Given the brutal weather, Koreans have devised many ways to cope. There are two major theories. On one side are the people who believe that you can fight fire with fire. They think that if you eat hot and spicy food, you get more energy and can combat the listlessness that summer brings. Not only will you sweat more, but in contrast to the hot and spicy food you just ate, the outside temperature will also make you feel cooler.
My dad and his friends belong to this first camp. They take hot baths and eat the most fire-burning, chile-filled hot pots, dabbing beads of sweat from their brows as they do. I’ve seen some of the most fervent ones emerge from steaming saunas on sweltering days.
The other side believes that you should combat the heat with cold. They take cool baths, eat dishes drowned in ice and stay away from the more spicy foods.
I belong to the latter group. On any given summer day in L.A., I can be found with my portable ice shaver in one hand and an ice pop in the other, running to the nearest climate-controlled shelter. Not that I’m afraid of heat, mind you, but I’m no glutton for punishment.
When I’m feeling extra-lazy and irritable (i.e., I don’t feel like getting near a stove), I hop into my car, air-conditioner blasting me in the face, and head down to Koreatown to look for the familiar banners advertising naengmyon and pot bingsu.
There are two major types of naengmyon--mul naengmyon (which means “cold water noodles” in Korean) and bibim naengmyon (which is a spicy mixed noodle dish with pieces of raw skate).

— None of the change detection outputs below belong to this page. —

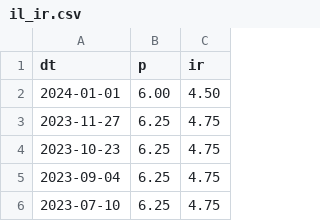
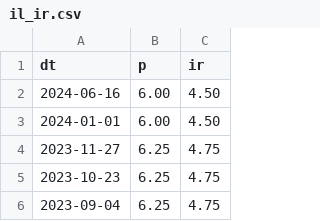
Before and after one commit to lidoraz/realestate, a CSV file: resources/il_ir.csv, drawn as a sheet; only a part is shown; the shorter side is filled out with more unchanged rows.

```diff
--- a/resources/il_ir.csv
+++ b/resources/il_ir.csv
@@ -1,2 +1,3 @@
 dt,p,ir
+2024-06-16,6.00,4.50
 2024-01-01,6.00,4.50
```
Also changed, not shown: 11 other files.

Naengmyon was originally a winter food, eaten by those from the cold northern provinces of Pyongyang and Hamgyong.
People in Pyongyang province ate the predecessor to mul naengmyon. Their buckwheat noodles were served in beef stock with cold pheasant meat.

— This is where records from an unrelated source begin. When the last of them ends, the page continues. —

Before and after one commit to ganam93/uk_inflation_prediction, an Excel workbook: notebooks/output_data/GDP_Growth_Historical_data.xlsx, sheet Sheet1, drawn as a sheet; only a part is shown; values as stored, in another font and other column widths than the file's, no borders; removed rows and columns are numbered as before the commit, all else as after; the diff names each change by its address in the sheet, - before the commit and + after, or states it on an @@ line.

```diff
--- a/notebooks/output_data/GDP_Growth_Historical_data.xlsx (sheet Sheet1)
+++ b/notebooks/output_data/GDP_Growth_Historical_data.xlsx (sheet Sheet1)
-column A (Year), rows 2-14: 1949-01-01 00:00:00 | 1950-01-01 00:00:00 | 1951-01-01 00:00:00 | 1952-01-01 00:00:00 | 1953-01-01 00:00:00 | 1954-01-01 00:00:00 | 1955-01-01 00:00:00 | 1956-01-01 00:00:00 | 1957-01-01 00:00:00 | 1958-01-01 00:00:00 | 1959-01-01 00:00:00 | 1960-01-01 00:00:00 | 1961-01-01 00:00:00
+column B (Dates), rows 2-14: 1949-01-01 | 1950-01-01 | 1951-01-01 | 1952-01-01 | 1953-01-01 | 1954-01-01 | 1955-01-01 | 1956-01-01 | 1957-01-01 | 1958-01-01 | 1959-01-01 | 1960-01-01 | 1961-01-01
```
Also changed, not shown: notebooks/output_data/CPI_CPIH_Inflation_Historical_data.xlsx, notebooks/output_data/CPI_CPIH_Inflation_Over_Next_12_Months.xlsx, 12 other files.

The bibim naengmyon from Hamgyong province was made with hot spices mixed with hamhung (flounder). The raw fish was salted and seasoned, then eaten bones and all. Today, bibim naengmyon is prepared with skate, which is easier to get.
Because of its refreshing coolness, naengmyon eventually evolved into the national summertime dish.

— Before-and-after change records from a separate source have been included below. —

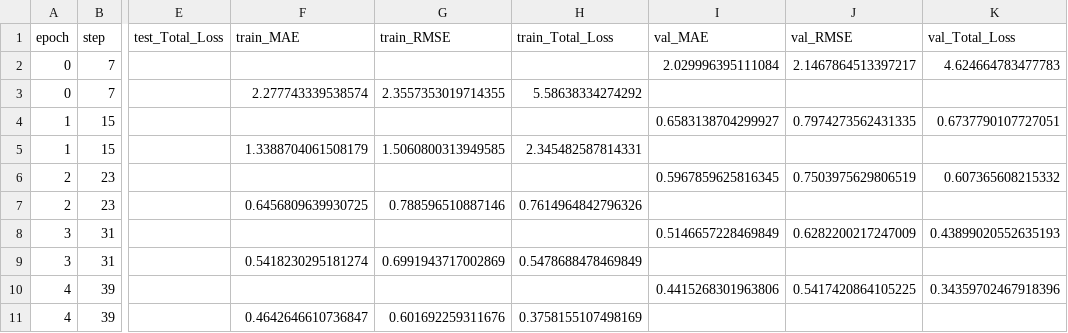
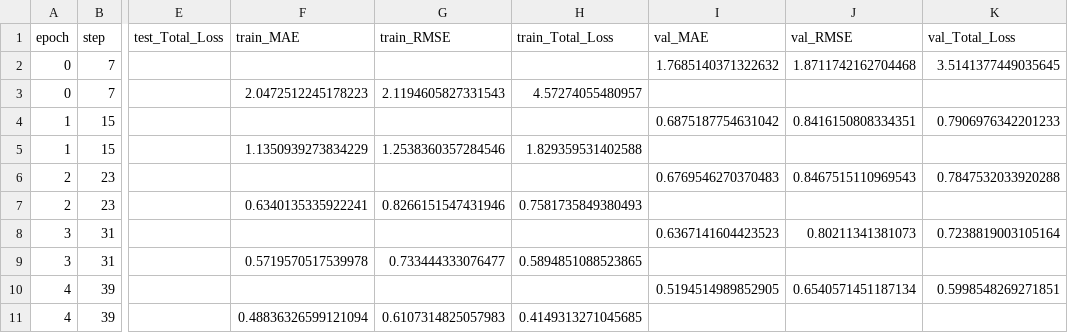
Before and after one commit to Long-Brian-Yang/MatGL, a CSV file: logs/base_training/lightning_logs/version_0/metrics.csv, drawn as a sheet; only a part is shown, gaps mark what is left out; the diff covers the shown part only; the diff names each change by its address in the sheet, - before the commit and + after, or states it on an @@ line.

```diff
--- a/logs/base_training/lightning_logs/version_0/metrics.csv
+++ b/logs/base_training/lightning_logs/version_0/metrics.csv
-I2 (val_MAE): 2.029996395111084
+I2 (val_MAE): 1.7685140371322632
-J2 (val_RMSE): 2.1467864513397217
+J2 (val_RMSE): 1.8711742162704468
-K2 (val_Total_Loss): 4.624664783477783
+K2 (val_Total_Loss): 3.5141377449035645
-F3 (train_MAE): 2.277743339538574
+F3 (train_MAE): 2.0472512245178223
-G3 (train_RMSE): 2.3557353019714355
+G3 (train_RMSE): 2.1194605827331543
-H3 (train_Total_Loss): 5.58638334274292
+H3 (train_Total_Loss): 4.57274055480957
-I4 (val_MAE): 0.6583138704299927
+I4 (val_MAE): 0.6875187754631042
-J4 (val_RMSE): 0.7974273562431335
+J4 (val_RMSE): 0.8416150808334351
-K4 (val_Total_Loss): 0.6737790107727051
+K4 (val_Total_Loss): 0.7906976342201233
-F5 (train_MAE): 1.3388704061508179
+F5 (train_MAE): 1.1350939273834229
-G5 (train_RMSE): 1.5060800313949585
+G5 (train_RMSE): 1.2538360357284546
-H5 (train_Total_Loss): 2.345482587814331
+H5 (train_Total_Loss): 1.829359531402588
-I6 (val_MAE): 0.5967859625816345
+I6 (val_MAE): 0.6769546270370483
-J6 (val_RMSE): 0.7503975629806519
+J6 (val_RMSE): 0.8467515110969543
-K6 (val_Total_Loss): 0.607365608215332
+K6 (val_Total_Loss): 0.7847532033920288
-F7 (train_MAE): 0.6456809639930725
+F7 (train_MAE): 0.6340135335922241
-G7 (train_RMSE): 0.788596510887146
+G7 (train_RMSE): 0.8266151547431946
-H7 (train_Total_Loss): 0.7614964842796326
+H7 (train_Total_Loss): 0.7581735849380493
-I8 (val_MAE): 0.5146657228469849
+I8 (val_MAE): 0.6367141604423523
-J8 (val_RMSE): 0.6282200217247009
+J8 (val_RMSE): 0.80211341381073
-K8 (val_Total_Loss): 0.43899020552635193
+K8 (val_Total_Loss): 0.7238819003105164
-F9 (train_MAE): 0.5418230295181274
+F9 (train_MAE): 0.5719570517539978
-G9 (train_RMSE): 0.6991943717002869
+G9 (train_RMSE): 0.733444333076477
-H9 (train_Total_Loss): 0.5478688478469849
+H9 (train_Total_Loss): 0.5894851088523865
-I10 (val_MAE): 0.4415268301963806
+I10 (val_MAE): 0.5194514989852905
-J10 (val_RMSE): 0.5417420864105225
+J10 (val_RMSE): 0.6540571451187134
-K10 (val_Total_Loss): 0.34359702467918396
+K10 (val_Total_Loss): 0.5998548269271851
-F11 (train_MAE): 0.4642646610736847
+F11 (train_MAE): 0.48836326599121094
-G11 (train_RMSE): 0.601692259311676
+G11 (train_RMSE): 0.6107314825057983
-H11 (train_Total_Loss): 0.3758155107498169
+H11 (train_Total_Loss): 0.4149313271045685
```
Also changed, not shown: 93 edited cells elsewhere in this file, logs/base_training/lightning_logs/version_1/metrics.csv, 8 other files.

When Koreans speak of naengmyon, they are generally referring to the soup type. Usually served in large metal bowls with ice cubes clinking inside, mul naengmyon consists of noodles in a beef-based broth. It is garnished with cucumbers, pickled daikon and hard-boiled eggs. The crunchiness of the cucumber and pickled daikon complement the chewy consistency of the noodles. (Because the noodles can be so elastic and difficult to eat, the waitress will come and cut them for you with scissors.)
The cold metal of the dish feels wonderful against your palm as you lift it up to drink that wonderful broth.
Another popular chilled noodle dish is kong guksu--which is made with somen or other noodles in a beautiful white soy-based broth. A subtler flavor than naengmyon, kong guksu is another one of the joys of summer eating.
You can top off a cold meal with an order of pot bingsu if you’d like. Found in most cafes and bakeries throughout Koreatown, it is simply a pile of shaved ice mixed with sweet red beans, fruit cocktail, cooked rice powder and with a variety of brightly colored fruit syrups added for flavor.
Even though it may be a clash of fire and ice when my dad and I sit down for a summer meal--my cold noodles and his spicy soups--the one thing we can agree on is what we’re going to have for dessert: a nice bowl of ice cream shared between us.